** To do **
A single number is the answer: the count of lines below that contain "black".

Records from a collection
Start of Block

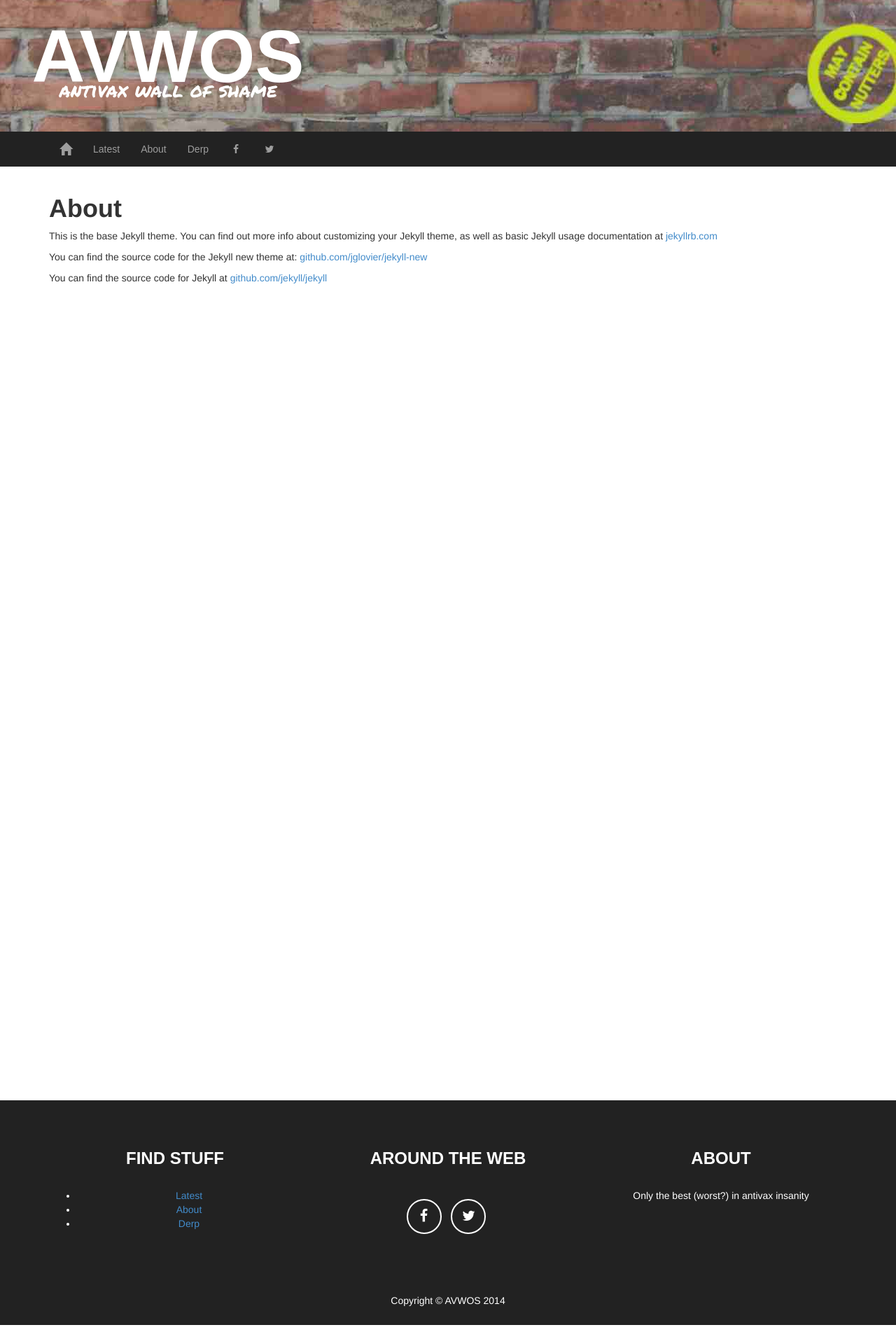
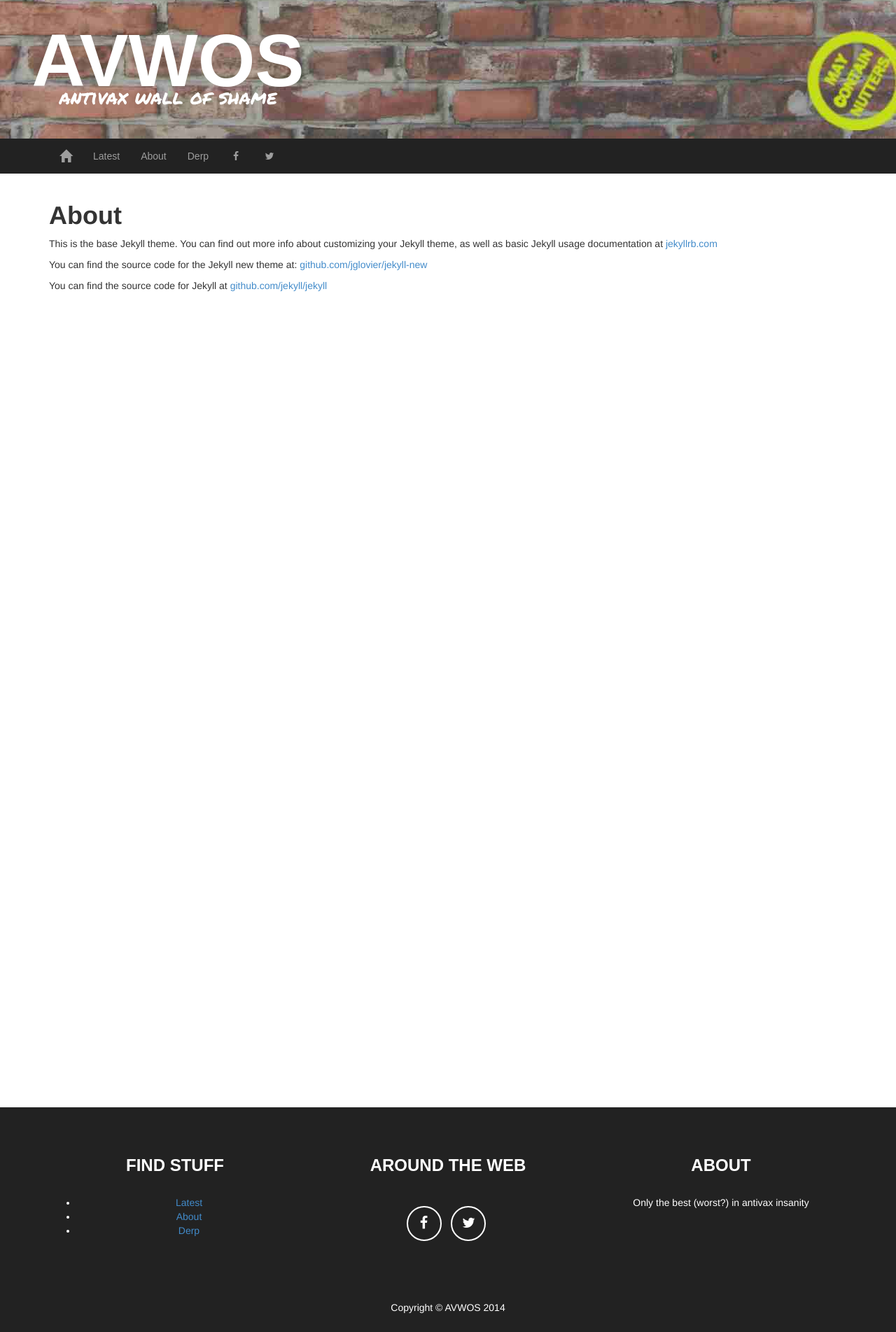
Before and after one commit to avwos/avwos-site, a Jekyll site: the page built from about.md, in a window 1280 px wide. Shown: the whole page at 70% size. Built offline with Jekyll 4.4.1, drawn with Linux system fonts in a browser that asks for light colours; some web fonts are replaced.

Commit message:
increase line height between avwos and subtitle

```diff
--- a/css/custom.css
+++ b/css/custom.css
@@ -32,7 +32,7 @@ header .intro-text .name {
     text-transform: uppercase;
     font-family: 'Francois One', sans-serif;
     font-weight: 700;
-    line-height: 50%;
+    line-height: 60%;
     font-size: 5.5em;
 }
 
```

End of Block
Start of Block

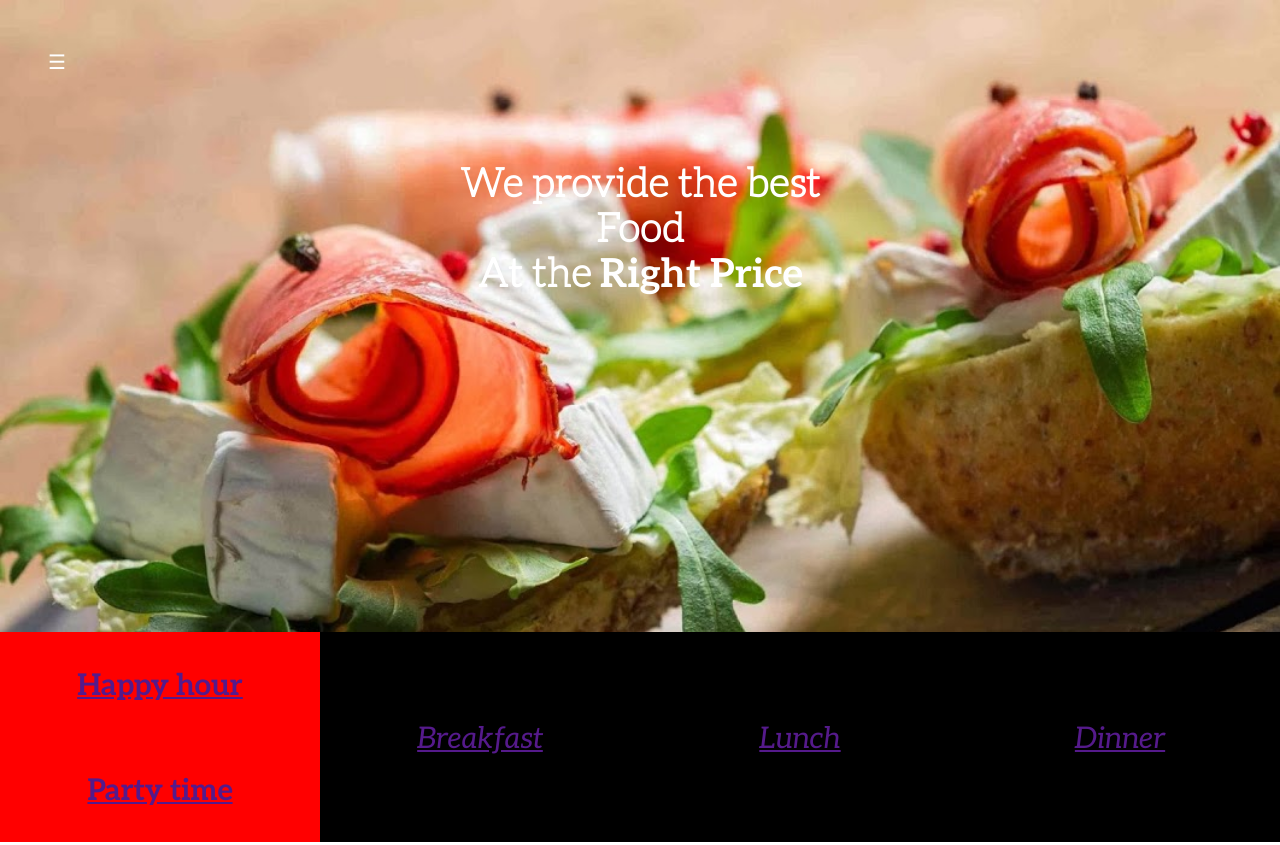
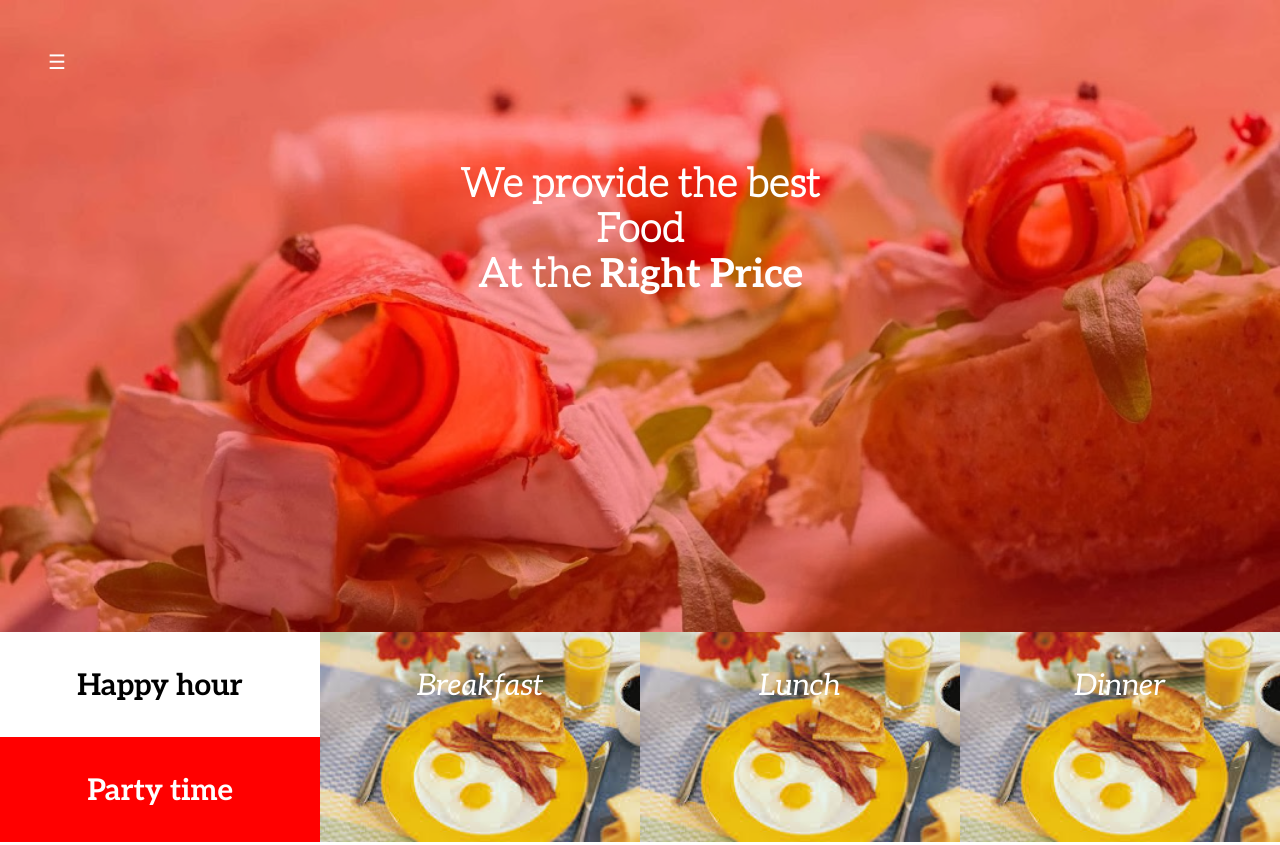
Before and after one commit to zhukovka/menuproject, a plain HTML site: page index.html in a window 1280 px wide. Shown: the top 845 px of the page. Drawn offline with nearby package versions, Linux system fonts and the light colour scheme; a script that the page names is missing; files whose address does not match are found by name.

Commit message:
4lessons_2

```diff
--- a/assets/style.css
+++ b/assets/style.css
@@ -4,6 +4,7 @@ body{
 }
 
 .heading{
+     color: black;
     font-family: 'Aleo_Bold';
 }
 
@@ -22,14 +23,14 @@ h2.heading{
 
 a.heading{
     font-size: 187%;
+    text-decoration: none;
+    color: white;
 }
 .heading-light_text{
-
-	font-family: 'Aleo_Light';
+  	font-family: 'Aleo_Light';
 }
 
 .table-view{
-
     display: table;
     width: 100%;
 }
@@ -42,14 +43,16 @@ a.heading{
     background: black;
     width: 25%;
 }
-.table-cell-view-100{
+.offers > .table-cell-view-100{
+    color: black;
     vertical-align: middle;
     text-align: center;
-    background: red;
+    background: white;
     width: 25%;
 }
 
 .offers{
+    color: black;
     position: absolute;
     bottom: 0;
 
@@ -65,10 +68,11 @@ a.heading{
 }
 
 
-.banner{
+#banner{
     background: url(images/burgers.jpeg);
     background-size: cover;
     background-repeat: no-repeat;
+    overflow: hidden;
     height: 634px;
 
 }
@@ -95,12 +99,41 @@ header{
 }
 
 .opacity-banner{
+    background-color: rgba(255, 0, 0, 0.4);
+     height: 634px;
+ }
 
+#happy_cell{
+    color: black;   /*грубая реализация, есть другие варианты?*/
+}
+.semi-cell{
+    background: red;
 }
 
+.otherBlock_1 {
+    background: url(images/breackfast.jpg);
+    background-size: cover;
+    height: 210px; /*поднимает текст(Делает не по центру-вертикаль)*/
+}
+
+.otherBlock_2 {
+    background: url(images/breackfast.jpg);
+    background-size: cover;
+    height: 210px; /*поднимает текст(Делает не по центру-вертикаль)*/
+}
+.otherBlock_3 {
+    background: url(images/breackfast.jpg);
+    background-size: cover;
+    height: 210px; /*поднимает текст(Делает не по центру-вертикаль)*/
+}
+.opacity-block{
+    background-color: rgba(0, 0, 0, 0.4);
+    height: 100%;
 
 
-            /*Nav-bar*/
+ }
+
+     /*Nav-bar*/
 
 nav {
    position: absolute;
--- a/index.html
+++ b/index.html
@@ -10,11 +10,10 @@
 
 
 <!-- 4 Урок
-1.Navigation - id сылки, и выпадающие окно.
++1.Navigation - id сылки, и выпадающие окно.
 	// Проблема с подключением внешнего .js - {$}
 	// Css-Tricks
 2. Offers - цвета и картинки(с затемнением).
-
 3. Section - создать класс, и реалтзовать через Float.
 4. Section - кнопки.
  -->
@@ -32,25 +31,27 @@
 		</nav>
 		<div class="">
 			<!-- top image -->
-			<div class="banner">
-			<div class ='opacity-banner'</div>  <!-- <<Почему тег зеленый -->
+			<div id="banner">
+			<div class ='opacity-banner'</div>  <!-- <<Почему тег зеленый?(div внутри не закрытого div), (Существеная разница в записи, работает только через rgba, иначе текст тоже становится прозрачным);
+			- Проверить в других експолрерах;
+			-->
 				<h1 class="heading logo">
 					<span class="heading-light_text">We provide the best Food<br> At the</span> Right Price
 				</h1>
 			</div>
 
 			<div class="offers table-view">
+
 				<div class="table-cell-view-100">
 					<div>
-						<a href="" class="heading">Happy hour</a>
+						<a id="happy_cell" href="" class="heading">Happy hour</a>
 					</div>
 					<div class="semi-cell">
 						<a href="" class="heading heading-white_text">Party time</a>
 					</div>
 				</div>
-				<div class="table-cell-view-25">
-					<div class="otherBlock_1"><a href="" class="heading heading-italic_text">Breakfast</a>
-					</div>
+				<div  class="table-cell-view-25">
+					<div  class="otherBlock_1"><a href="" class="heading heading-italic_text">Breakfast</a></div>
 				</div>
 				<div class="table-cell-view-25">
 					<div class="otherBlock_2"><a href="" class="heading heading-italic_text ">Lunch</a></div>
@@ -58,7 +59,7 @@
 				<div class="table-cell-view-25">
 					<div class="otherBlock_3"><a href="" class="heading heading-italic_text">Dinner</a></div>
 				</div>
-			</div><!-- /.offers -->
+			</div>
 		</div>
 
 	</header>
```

End of Block

** Exercise answer **
5